These New Jersey Commercials From The 1980s Will Take You Way Back

Nearly everyone in New Jersey who was alive between 1971 and 1989 remembers the Crazy Eddie electronics commercials. Just watching this commercial from 1986 will take you back 30 years.

Here’s another from 1982:

And a personal favorite from 1984:

Check out the technology! While you may remember Crazy Eddie, you may not remember how CRAZY his story is. The electronics chain, headquartered in Edison and later, Wayne, had 43 stores throughout New Jersey, New York, Pennsylvania and Connecticut. The prices were low, and the store would beat any competitor’s deals – it was definitely the place to shop for electronics and appliances in the ’80s.

The business started in 1971, but really began to grow in 1975 when the owner, Eddie Antar, hired radio announcer Jerry Carroll for commercials with the catchphrase “his prices are insaneee!” The frenetic, fast-paced advertisements gained an almost cult-like following; there are still fan pages devoted to the ads today. Over 7,500 unique radio and television ads were produced and aired in the tri-state area between 1980-1989. Crazy Eddie became so popular that the ads were parodied by HBO series, Not Necessarily The News and NBC’s Saturday Night Live.

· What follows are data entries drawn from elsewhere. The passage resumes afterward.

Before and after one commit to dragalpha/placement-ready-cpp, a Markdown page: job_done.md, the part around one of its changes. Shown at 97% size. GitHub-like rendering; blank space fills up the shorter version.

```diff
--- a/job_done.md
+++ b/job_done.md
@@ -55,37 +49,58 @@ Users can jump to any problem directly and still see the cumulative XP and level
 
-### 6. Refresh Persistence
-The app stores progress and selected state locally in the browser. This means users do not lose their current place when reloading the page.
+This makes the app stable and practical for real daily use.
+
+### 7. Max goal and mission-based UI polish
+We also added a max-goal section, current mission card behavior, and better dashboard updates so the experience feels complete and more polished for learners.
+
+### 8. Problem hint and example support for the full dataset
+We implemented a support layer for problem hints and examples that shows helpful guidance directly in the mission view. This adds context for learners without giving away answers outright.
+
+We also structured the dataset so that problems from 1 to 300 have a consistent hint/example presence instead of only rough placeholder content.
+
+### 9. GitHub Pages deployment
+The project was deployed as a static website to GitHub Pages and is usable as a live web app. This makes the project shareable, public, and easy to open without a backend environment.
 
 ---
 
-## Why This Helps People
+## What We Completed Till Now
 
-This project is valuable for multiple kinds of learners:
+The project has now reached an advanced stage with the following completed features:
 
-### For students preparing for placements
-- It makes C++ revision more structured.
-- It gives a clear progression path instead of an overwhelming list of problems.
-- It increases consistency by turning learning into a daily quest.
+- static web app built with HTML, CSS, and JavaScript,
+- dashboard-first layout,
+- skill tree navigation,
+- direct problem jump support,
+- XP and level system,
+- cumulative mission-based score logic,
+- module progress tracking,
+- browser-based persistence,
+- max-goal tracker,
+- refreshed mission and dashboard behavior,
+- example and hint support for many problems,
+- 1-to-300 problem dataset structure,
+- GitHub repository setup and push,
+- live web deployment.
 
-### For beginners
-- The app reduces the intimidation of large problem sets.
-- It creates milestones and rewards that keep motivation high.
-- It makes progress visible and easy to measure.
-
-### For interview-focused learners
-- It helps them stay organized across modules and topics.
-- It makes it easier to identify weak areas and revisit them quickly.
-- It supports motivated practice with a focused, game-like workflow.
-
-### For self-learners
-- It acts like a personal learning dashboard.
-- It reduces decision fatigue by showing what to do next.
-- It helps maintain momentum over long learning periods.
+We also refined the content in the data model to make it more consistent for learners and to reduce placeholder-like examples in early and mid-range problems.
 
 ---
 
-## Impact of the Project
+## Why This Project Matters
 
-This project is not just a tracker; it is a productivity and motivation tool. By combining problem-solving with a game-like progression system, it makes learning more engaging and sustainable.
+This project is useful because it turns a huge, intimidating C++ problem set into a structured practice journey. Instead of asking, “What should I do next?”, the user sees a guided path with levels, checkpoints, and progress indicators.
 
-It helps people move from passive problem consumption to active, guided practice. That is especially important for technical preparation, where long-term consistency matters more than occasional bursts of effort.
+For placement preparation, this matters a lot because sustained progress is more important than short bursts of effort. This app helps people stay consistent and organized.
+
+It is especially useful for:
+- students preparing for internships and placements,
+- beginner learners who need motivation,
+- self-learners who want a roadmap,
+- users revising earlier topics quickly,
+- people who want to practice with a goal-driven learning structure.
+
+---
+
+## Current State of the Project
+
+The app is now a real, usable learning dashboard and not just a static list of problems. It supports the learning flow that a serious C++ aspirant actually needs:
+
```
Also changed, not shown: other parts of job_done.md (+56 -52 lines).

But Crazy Eddie had a darker side.

In 1987, the U.S. Attorney for the District of New Jersey began a federal grand jury investigation into Crazy Eddie’s warranty billing practices and the SEC began their own investigation into alleged violations of federal securities laws. What they uncovered was truly shocking, from skimming profits (up to $3,000,000 – $4,000,000 per year) to money laundering, this was one of the biggest white collar crime schemes of the time. Investors lost over $145,000,000 after the company was made public in 1984 as the owners falsified inventory records and profit reports.

An arrest warrant was issued for Crazy Eddie in 1990 after he fled the country while facing prosecution. In 1992, he was arrested near Tel Aviv and in 1994 he was sentenced to 12.5 years in prison for charges including racketeering. The charges were overturned, but in 1997, Eddie Antar was sentenced to 8 years in prison and ordered to pay more than $150 million in fines. While millions were recovered from foreign banks, many investors waited decades for their money to be returned; hundreds and thousands of dollars went unclaimed as many involved had since passed away or were unreachable.

Did these commercials bring you back? Did you ever shop at Crazy Eddie’s? Were you aware of the scandal surrounding this business?